During the last wave of hysteria about illegal immigration, I covered the subject for the Los Angeles Newspaper Group and tried to interview scores of Californians on all sides of the issue.
That's when I first met Jim Gilchrist, who founded a group that sent volunteers to the Mexican border to assist the Border Patrol.
They'd drive around with flashlights and night-vision goggles, search for groups of illegal immigrants, and alert the authorities when they spotted anyone. There were several organizations engaged in similar work, some of them populated by well-meaning advocates of law and order, others by virulent racists (as Gilchrist told me in a recent interview).
They had one thing in common: They had been radicalized by the idea that they were on the right side of the law in the immigration debate, and had public opinion on their side, too, but were losing on the issue because America's political elites refused to enforce duly enacted laws.

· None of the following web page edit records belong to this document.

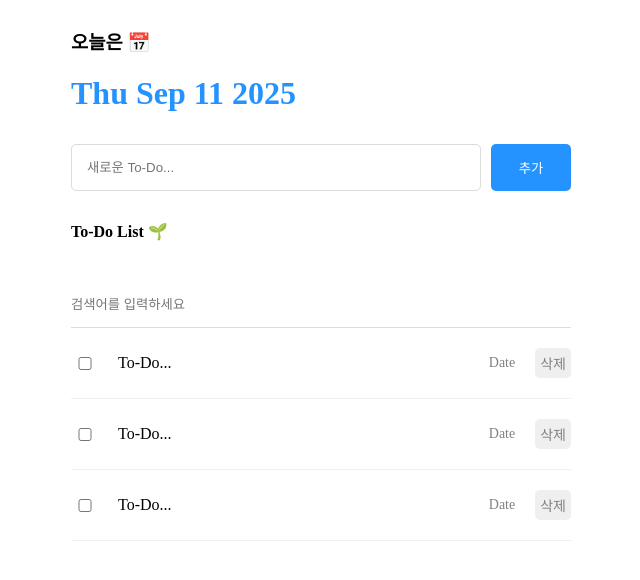
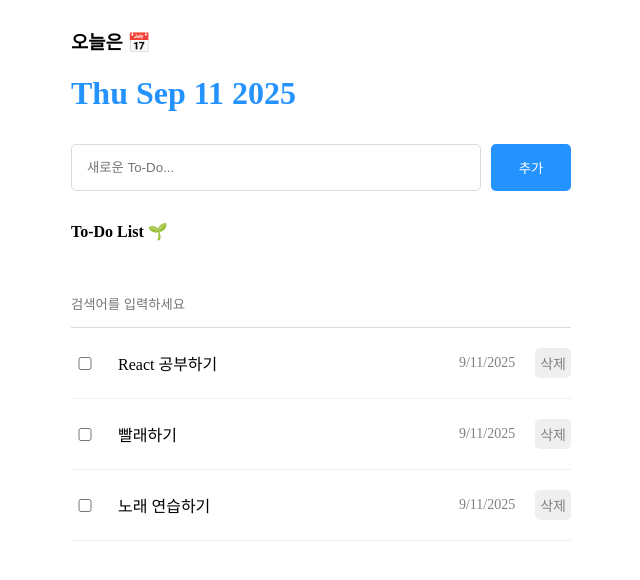
Before and after one commit to Luverduck/learning-react, a React (Vite) app in the folder one-bite-react/section09/: page / in a window 1280 px wide. Shown: the top 580 px of the page, without its empty margins (319-959 px from the left). Built offline with nearby package versions, Linux system fonts and the light colour scheme.

Commit message:
09.05. Read - TO-DO 리스트 렌더링하기

```diff
--- a/one-bite-react/section09/src/App.jsx
+++ b/one-bite-react/section09/src/App.jsx
@@ -47,7 +47,7 @@
     <div className='App'>
       <Header />
       <Editor onCreate={onCreate} />
-      <List />
+      <List todos={todos} />
     </div>
   )
 }
--- a/one-bite-react/section09/src/components/List.jsx
+++ b/one-bite-react/section09/src/components/List.jsx
@@ -1,15 +1,46 @@
 import './List.css';
+import { useState } from 'react';
 import TodoItem from './TodoItem';
 
-const List = () => {
+const List = ({ todos }) => {
+
+  // 검색어
+  const [keyword, setKeyword] = useState('');
+
+  // 입력 요소의 onChange에 대한 이벤트 핸들러
+  const onChangeKeyword = (e) => {
+    setKeyword(e.target.value);
+  };
+
+  // TO-DO 리스트 필터링 함수
+  const getFilteredData = () => {
+    if(keyword === '') {
+      return todos;
+    };
+    return todos.filter((todo) => {
+      // TO-DO의 content에 검색어가 포함되어있을 경우에만 반환
+      return todo.content.toLowerCase().includes(keyword.toLowerCase())
+    });
+  };
+
+  // TO-DO 리스트 필터링 함수 실행 결과
+  const filteredTodos = getFilteredData();
+
   return (
     <div className='List'>
       <h4>To-Do List 🌱</h4>
-      <input placeholder='검색어를 입력하세요' />
+      <input
+        placeholder='검색어를 입력하세요'
+        value={keyword}
+        onChange={onChangeKeyword}
+      />
       <div className='todos_wrapper'>
-        <TodoItem />
-        <TodoItem />
-        <TodoItem />
+        {/* todos의 각각의 요소에 대하여 TodoItem 컴포넌트 호출 */}
+        {filteredTodos.map((todo) => {
+          return (
+            <TodoItem {...todo}/>
+          );
+        })}
       </div>
     </div>
   );
--- a/one-bite-react/section09/src/components/TodoItem.jsx
+++ b/one-bite-react/section09/src/components/TodoItem.jsx
@@ -1,11 +1,11 @@
 import './TodoItem.css';
 
-const TodoItem = () => {
+const TodoItem = ({id, isDone, content, date}) => {
   return (
     <div className='TodoItem'>
-      <input type='checkbox' />
-      <div className='content'>To-Do...</div>
-      <div className='date'>Date</div>
+      <input type='checkbox' checked={isDone} readOnly/>
+      <div className='content'>{content}</div>
+      <div className='date'>{new Date(date).toLocaleDateString()}</div>
       <button>삭제</button>
     </div>
   );
```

I wonder if Minuteman types, the Californians who were most passionately in favor of Proposition 187, and proponents of tough anti-illegal immigration laws like the one recently passed in Arizona are going to be further radicalized by President Obama's executive order, which gives a respite to a narrow class of illegal immigrants who were brought to this country as children, or whether it will be implemented without much affecting the larger politics of the issue.